Aim of the task:
From the entries below, copy exactly the lines from the one that contains "Before and after one commit to tinhkyaw/tinhkyaw, a" through the one that contains "Also changed, not shown: 1 other file.", both included, and only those.

Record excerpts:
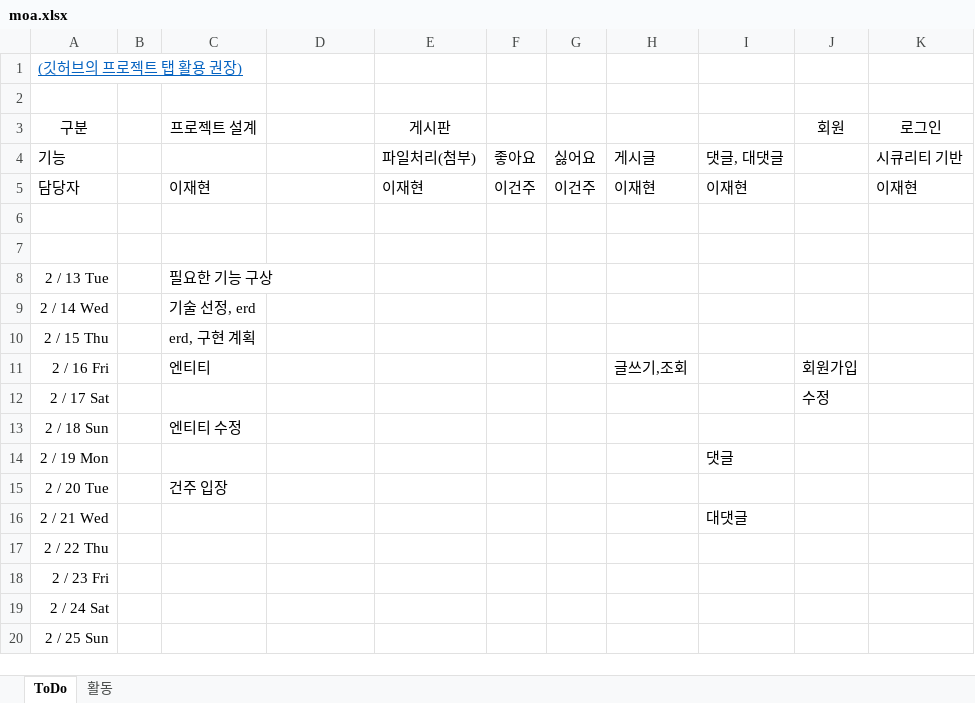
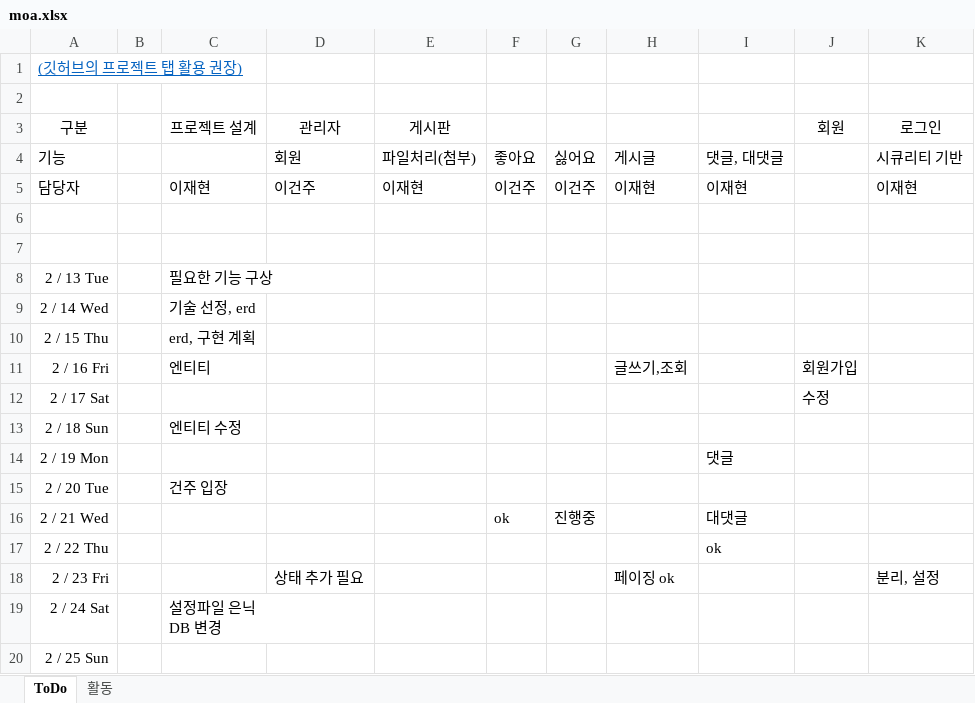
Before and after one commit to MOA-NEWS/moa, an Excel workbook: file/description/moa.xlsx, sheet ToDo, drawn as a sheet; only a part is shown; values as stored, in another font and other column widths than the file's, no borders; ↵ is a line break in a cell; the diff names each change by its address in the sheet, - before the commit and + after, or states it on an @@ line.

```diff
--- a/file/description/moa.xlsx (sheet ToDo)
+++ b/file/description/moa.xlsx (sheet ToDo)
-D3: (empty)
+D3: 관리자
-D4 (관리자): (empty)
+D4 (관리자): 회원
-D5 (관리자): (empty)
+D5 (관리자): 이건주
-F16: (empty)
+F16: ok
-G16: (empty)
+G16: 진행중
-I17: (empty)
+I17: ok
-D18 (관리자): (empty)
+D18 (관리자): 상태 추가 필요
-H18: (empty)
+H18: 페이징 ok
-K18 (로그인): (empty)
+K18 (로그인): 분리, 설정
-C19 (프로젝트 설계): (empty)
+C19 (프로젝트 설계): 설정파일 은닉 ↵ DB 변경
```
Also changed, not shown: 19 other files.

--

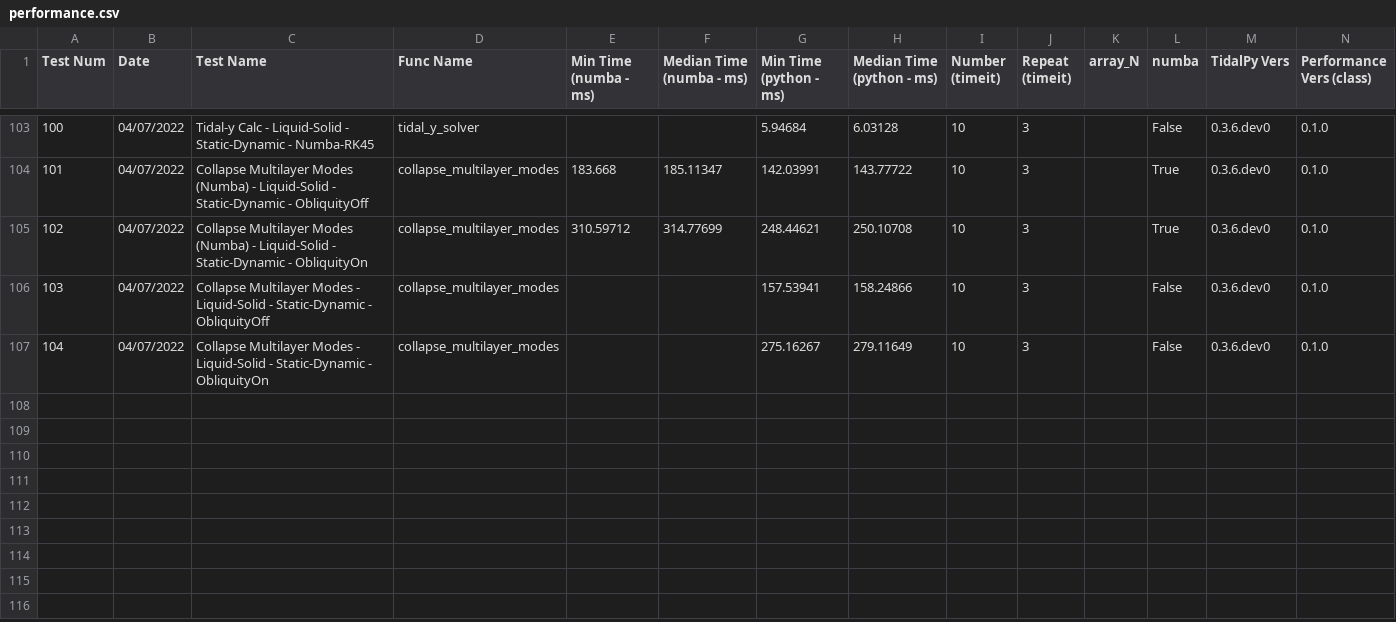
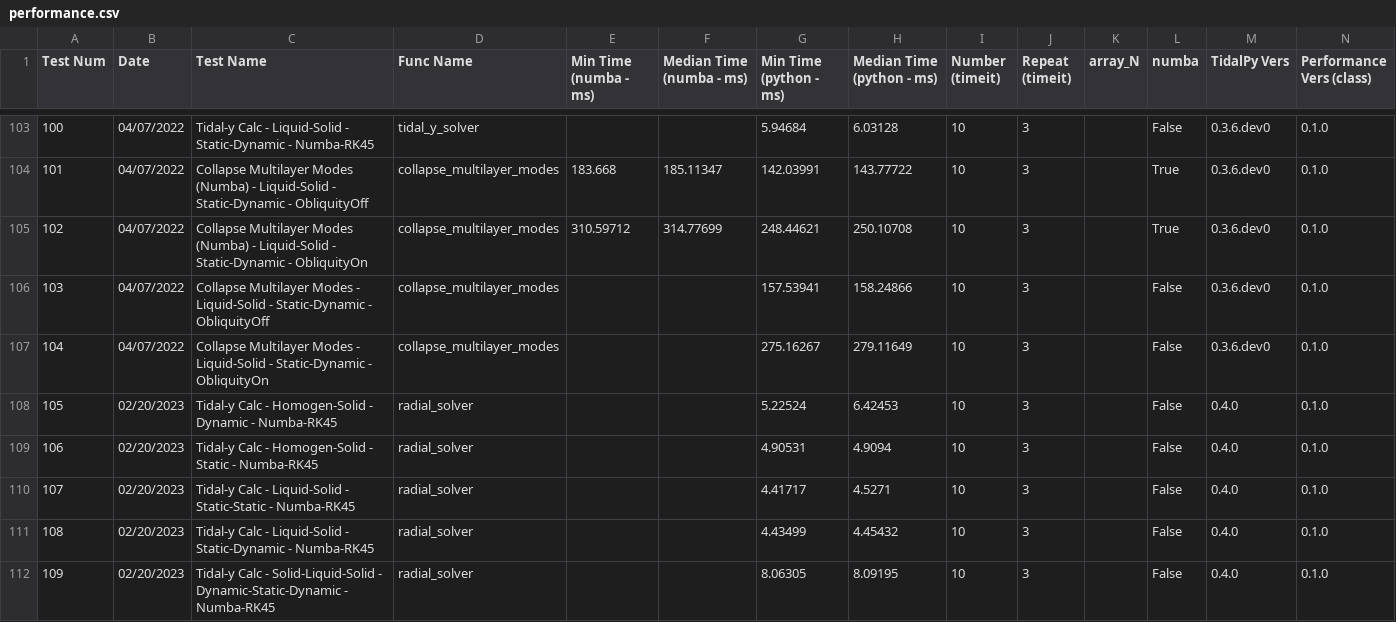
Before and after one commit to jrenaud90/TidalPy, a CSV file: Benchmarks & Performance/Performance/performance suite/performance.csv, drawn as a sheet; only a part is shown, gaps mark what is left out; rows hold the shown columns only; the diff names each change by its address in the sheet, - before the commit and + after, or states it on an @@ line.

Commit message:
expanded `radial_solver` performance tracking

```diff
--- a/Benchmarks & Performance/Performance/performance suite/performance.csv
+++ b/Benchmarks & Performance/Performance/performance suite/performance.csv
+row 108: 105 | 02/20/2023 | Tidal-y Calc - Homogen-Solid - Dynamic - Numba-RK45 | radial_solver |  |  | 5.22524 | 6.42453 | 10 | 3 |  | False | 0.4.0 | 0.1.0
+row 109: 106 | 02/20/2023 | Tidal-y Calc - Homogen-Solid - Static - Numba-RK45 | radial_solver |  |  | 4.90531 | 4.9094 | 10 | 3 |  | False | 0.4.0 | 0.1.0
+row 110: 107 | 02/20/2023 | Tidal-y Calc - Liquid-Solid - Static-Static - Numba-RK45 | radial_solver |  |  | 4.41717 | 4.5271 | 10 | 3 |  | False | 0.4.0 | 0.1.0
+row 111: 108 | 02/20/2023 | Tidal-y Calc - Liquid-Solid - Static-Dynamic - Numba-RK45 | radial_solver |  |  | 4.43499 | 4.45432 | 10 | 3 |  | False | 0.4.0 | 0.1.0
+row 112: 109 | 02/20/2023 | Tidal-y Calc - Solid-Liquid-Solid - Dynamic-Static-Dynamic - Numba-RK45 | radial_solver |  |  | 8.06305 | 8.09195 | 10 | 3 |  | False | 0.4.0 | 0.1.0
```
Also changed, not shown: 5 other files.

--

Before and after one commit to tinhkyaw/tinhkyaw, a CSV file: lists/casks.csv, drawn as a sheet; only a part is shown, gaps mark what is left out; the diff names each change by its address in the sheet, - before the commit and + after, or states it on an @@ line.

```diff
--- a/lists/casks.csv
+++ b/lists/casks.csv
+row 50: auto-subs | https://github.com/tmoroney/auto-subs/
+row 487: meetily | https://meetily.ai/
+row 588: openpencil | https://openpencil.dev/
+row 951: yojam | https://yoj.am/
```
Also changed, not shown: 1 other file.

Your response:
Before and after one commit to tinhkyaw/tinhkyaw, a CSV file: lists/casks.csv, drawn as a sheet; only a part is shown, gaps mark what is left out; the diff names each change by its address in the sheet, - before the commit and + after, or states it on an @@ line.

```diff
--- a/lists/casks.csv
+++ b/lists/casks.csv
+row 50: auto-subs | https://github.com/tmoroney/auto-subs/
+row 487: meetily | https://meetily.ai/
+row 588: openpencil | https://openpencil.dev/
+row 951: yojam | https://yoj.am/
```
Also changed, not shown: 1 other file.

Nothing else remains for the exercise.